##### Input records #####

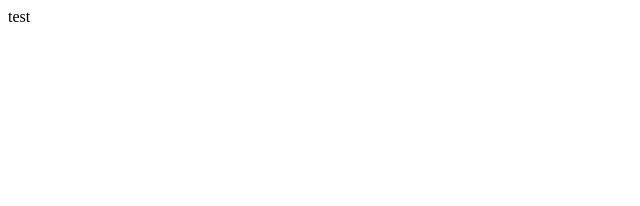
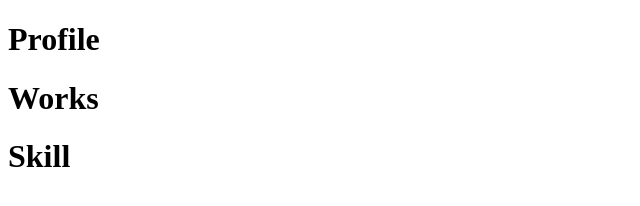
Before and after one commit to spsp69tmt-lab/index, a plain HTML site: page index.html in a window 1280 px wide. Shown: the whole page, without its empty margins (0-640 px from the left). Drawn offline with Linux system fonts and the light colour scheme.

Commit message:
20250802_h1

```diff
--- a/index.html
+++ b/index.html
@@ -7,6 +7,10 @@
 		<title>index</title>
 	</head>
 	<body>
-		test
+		<h1>Profile</h1>
+
+		<h1>Works</h1>
+
+		<h1>Skill</h1>
 	</body>
 </html>
```
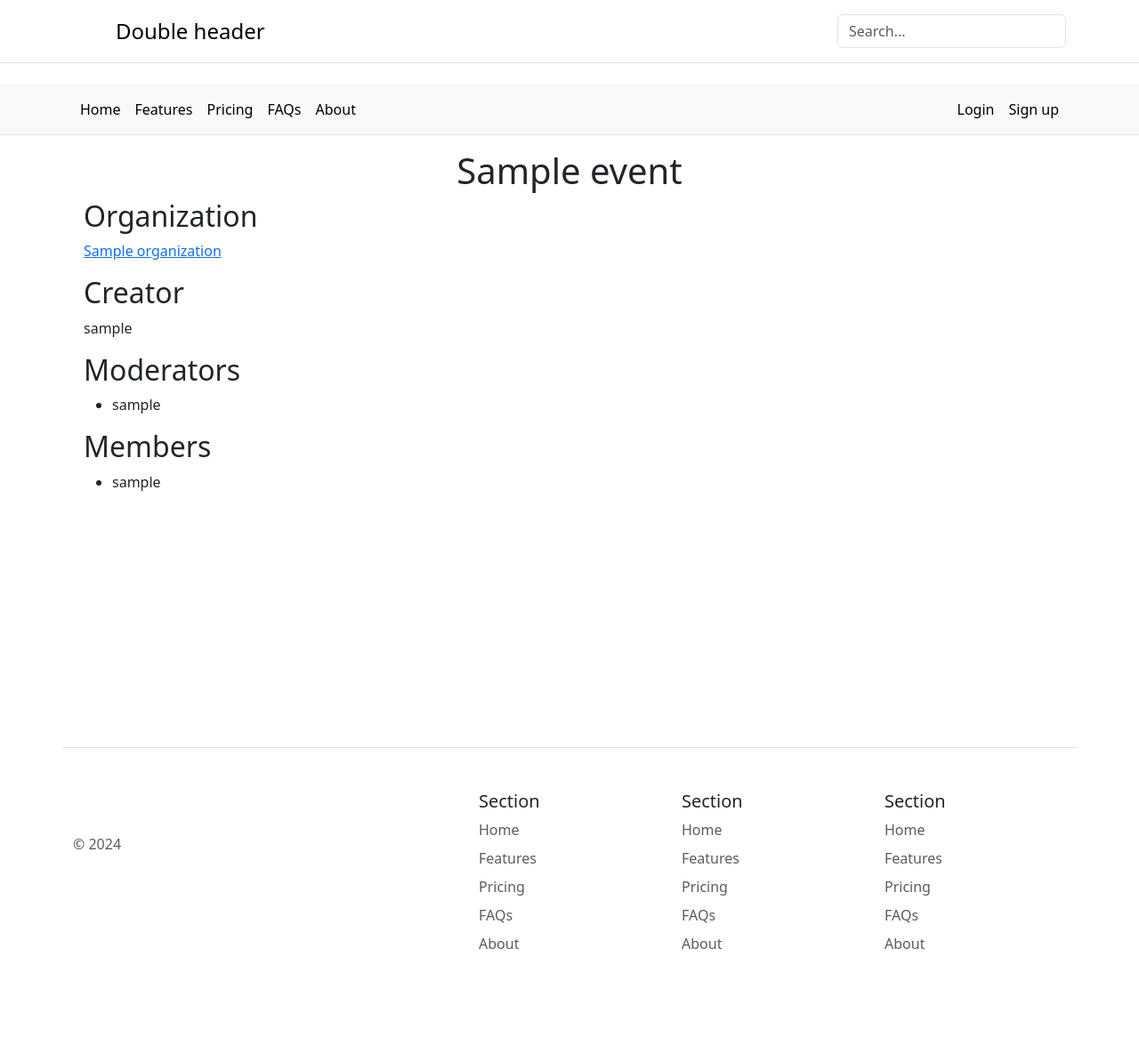
After one commit to harrelchris/interchangesocial, a Django app: a page that uses app/organizations/templates/organizations/event_detail.html in a window 1280 px wide. The commit adds this page. Shown: the whole page at 89% size. Run offline with Django 4.2, Linux system fonts and the light colour scheme; tables that the repository leaves empty hold one stand-in row (values such as "Sample post"); some libraries are stand-ins or nearby versions.

Commit message:
Create events

```diff
--- a/app/organizations/models.py
+++ b/app/organizations/models.py
@@ -1,4 +1,5 @@
 from django.db import models
+from django.urls import reverse_lazy
 
 from common.models import BaseModel
 from users.models import User
@@ -12,3 +13,22 @@ class Organization(BaseModel):
 
     def __str__(self):
         return self.name
+
+class Event(BaseModel):
+    name = models.CharField(max_length=512)
+    organization = models.ForeignKey(Organization, on_delete=models.CASCADE, null=False)
+    creator = models.ForeignKey(User, on_delete=models.SET_NULL, related_name="created_events", null=True)
+    moderators = models.ManyToManyField(User, related_name="moderating_events")
+    members = models.ManyToManyField(User, related_name="membership_events")
+
+    def __str__(self):
+        return self.name
+
+    def get_absolute_url(self):
+        return reverse_lazy(
+            "organizations:event_detail",
+            kwargs={
+                "organization_name": self.organization.name,
+                "event_name": self.name
+            }
+        )
--- a/app/organizations/templates/organizations/detail.html
+++ b/app/organizations/templates/organizations/detail.html
@@ -19,5 +19,11 @@
         <li>{{ member.username }}</li>
       {% endfor %}
     </ul>
+    <h2>Events</h2>
+    <ul>
+      {% for event in organization.event_set.all %}
+        <li><a href="{{ event.get_absolute_url }}">{{ event.name }}</a></li>
+      {% endfor %}
+    </ul>
   </div>
 {% endblock %}
--- /dev/null
+++ b/app/organizations/templates/organizations/event_detail.html
@@ -0,0 +1,25 @@
+{% extends "organizations/base.html" %}
+
+{% block title %}{{ event.name }}{% endblock %}
+
+{% block content %}
+  <div class="container">
+    <h1 class="text-center mt-3">{{ event.name }}</h1>
+    <h2>Organization</h2>
+    <p><a href="{{ event.organization.get_absolute_url }}">{{ event.organization.name }}</a></p>
+    <h2>Creator</h2>
+    <p>{{ event.creator }}</p>
+    <h2>Moderators</h2>
+    <ul>
+      {% for moderator in event.moderators.all %}
+        <li>{{ moderator.username }}</li>
+      {% endfor %}
+    </ul>
+    <h2>Members</h2>
+    <ul>
+      {% for member in event.members.all %}
+        <li>{{ member.username }}</li>
+      {% endfor %}
+    </ul>
+  </div>
+{% endblock %}
--- a/app/organizations/urls.py
+++ b/app/organizations/urls.py
@@ -7,5 +7,7 @@ app_name = "organization"
 urlpatterns = [
     path("", views.OrganizationListView.as_view(), name="list"),
     path("create/", views.OrganizationCreateView.as_view(), name="create"),
-    path("<str:name>/", views.OrganizationDetailView.as_view(), name="detail"),
+    path("<str:organization_name>/", views.OrganizationDetailView.as_view(), name="detail"),
+    path("<str:organization_name>/events/create/", views.EventCreateView.as_view(), name="event_create"),
+    path("<str:organization_name>/events/<str:event_name>/", views.EventDetailView.as_view(), name="event_detail"),
 ]
--- a/app/organizations/views.py
+++ b/app/organizations/views.py
@@ -5,6 +5,7 @@ from django.views.generic import CreateView
 from django.views.generic import DetailView
 from django.views.generic import ListView
 
+from organizations.models import Event
 from organizations.models import Organization
 
 
@@ -37,3 +38,31 @@ class OrganizationDetailView(DetailView):
 
     def get_object(self, queryset=None):
         return Organization.objects.get(name=self.kwargs.get("name"))
+
+class EventCreateView(LoginRequiredMixin, CreateView):
+    model = Event
+    template_name = "organizations/event_create.html"
+    fields = [
+        "name",
+    ]
+
+    def form_valid(self, form):
+        self.object = form.save(commit=False)
+        self.object.creator = self.request.user
+        self.object.organization = Organization.objects.get(name=self.kwargs.get("organization_name"))
+        self.object.save()
+        self.object.moderators.add(self.request.user)
+        self.object.members.add(self.request.user)
+        return redirect(to=self.object.get_absolute_url())
+
+
+class EventDetailView(DetailView):
+    context_object_name = "event"
+    model = Event
+    template_name = "organizations/event_detail.html"
+
+    def get_object(self, queryset=None):
+        return Event.objects.get(
+            organization__name=self.kwargs.get("organization_name"),
+            name=self.kwargs.get("event_name")
+        )
```
Also changed, not shown: app/organizations/admin.py (+8 -0 lines), app/organizations/templates/organizations/event_create.html (added, +15 -0 lines).
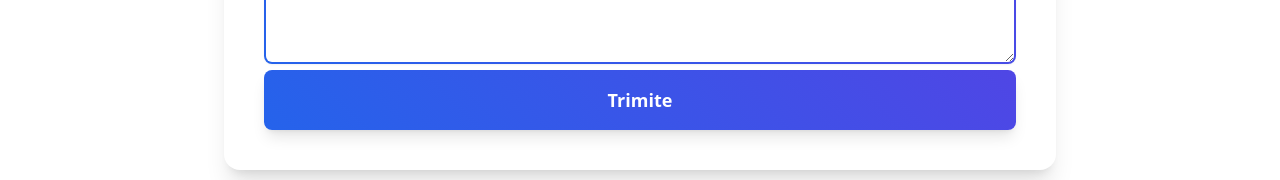
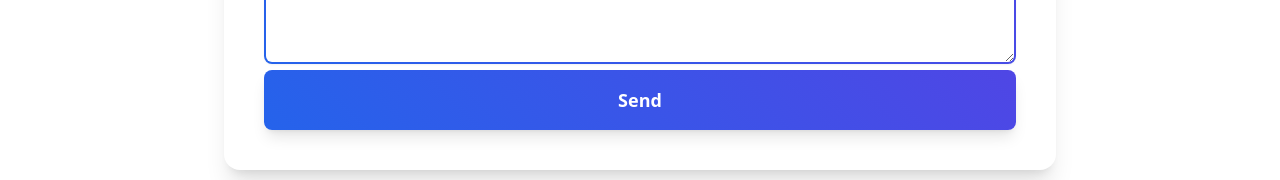
Before and after one commit to SkipsSkips/boomin.dev_final, a React (Vite) app: page / in a window 1280 px wide. Shown: the part 4557-4737 px from the top of the page. Built offline with nearby package versions, Linux system fonts and the light colour scheme.

Commit message:
Update ContactForm.jsx

```diff
--- a/components/ContactForm.jsx
+++ b/components/ContactForm.jsx
@@ -119,7 +119,7 @@ const ContactForm = () => {
           disabled={isSubmitting}
           className="w-full button-gradient text-white py-4 px-8 rounded-lg text-lg font-semibold shadow-lg shadow-indigo-500/25 hover:shadow-xl hover:shadow-indigo-500/40 transition-all duration-300 flex items-center justify-center disabled:opacity-50 disabled:cursor-not-allowed"
         >
-          {isSubmitting ? "Se trimite..." : "Trimite"}
+          {isSubmitting ? "Sending..." : "Send"}
         </button>
         {status.submitted && (
           <div
```
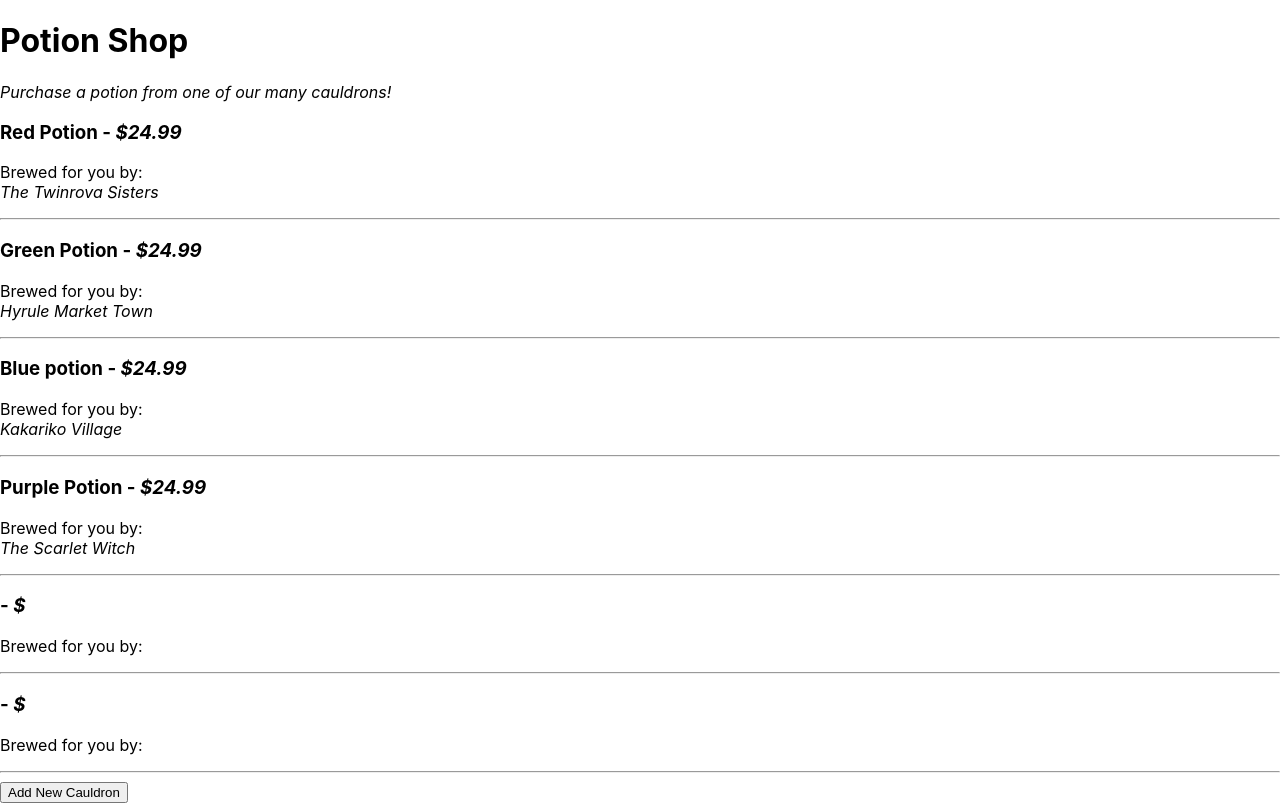
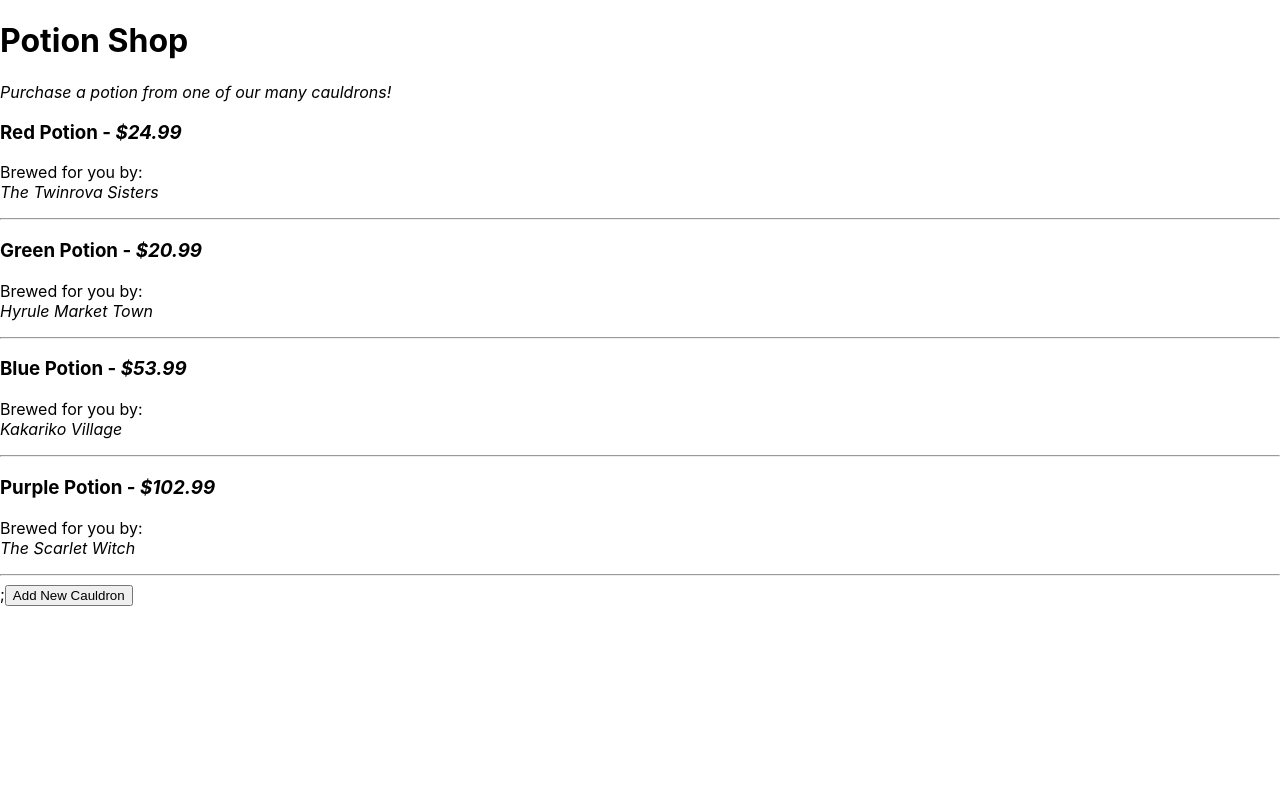
Before and after one commit to shanencross/potion-shop, a React (Create React App) app: page / in a window 1280 px wide. Built offline with nearby package versions, Linux system fonts and the light colour scheme.

Commit message:
Separate menu data

```diff
--- a/src/Components/Menu.js
+++ b/src/Components/Menu.js
@@ -1,16 +1,53 @@
 import React from "react";
+import { v4 } from "uuid";
+import Cauldron from "./Cauldron";
 
-import Cauldron from "./Cauldron";
+const cauldronMenu = [
+  {
+    name: "Red Potion",
+    brand: "The Twinrova Sisters",
+    price: 24.99,
+    magicConcentration: 0.1,
+    pints: 124,
+    id: v4(),
+  },
+
+  {
+    name: "Green Potion",
+    brand: "Hyrule Market Town",
+    price: 20.99,
+    magicConcentration: 1.0,
+    pints: 124,
+    id: v4(),
+  },
+
+  {
+    name: "Blue Potion",
+    brand: "Kakariko Village",
+    magicConcentration: 0.8,
+    pints: 124,
+    price: 53.99,
+    id: v4(),
+  },
+
+  {
+    name: "Purple Potion",
+    brand: "The Scarlet Witch",
+    price: 102.99,
+    magicConcentration: 0.95,
+    pints: 124,
+    id: v4(),
+  }
+]
 
 function Menu(props) {
   return (
     <React.Fragment>
-      <Cauldron name="Red Potion" brand="The Twinrova Sisters" price={24.99} />
-      <Cauldron name="Green Potion" brand="Hyrule Market Town" price={24.99} />
-      <Cauldron name="Blue potion" brand="Kakariko Village" price={24.99} />
-      <Cauldron name="Purple Potion" brand="The Scarlet Witch" price={24.99} />
-      <Cauldron />
-      <Cauldron />
+      {cauldronMenu.map((cauldron) => <Cauldron
+                                        name={cauldron.name}
+                                        brand={cauldron.brand}
+                                        price={cauldron.price}
+                                        id={cauldron.id}/>)};
       <button>Add New Cauldron</button>
     </React.Fragment>
   );
```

#####

Display each line of the data where "request" occurs.

+        self.object.creator = self.request.user
+        self.object.moderators.add(self.request.user)
+        self.object.members.add(self.request.user)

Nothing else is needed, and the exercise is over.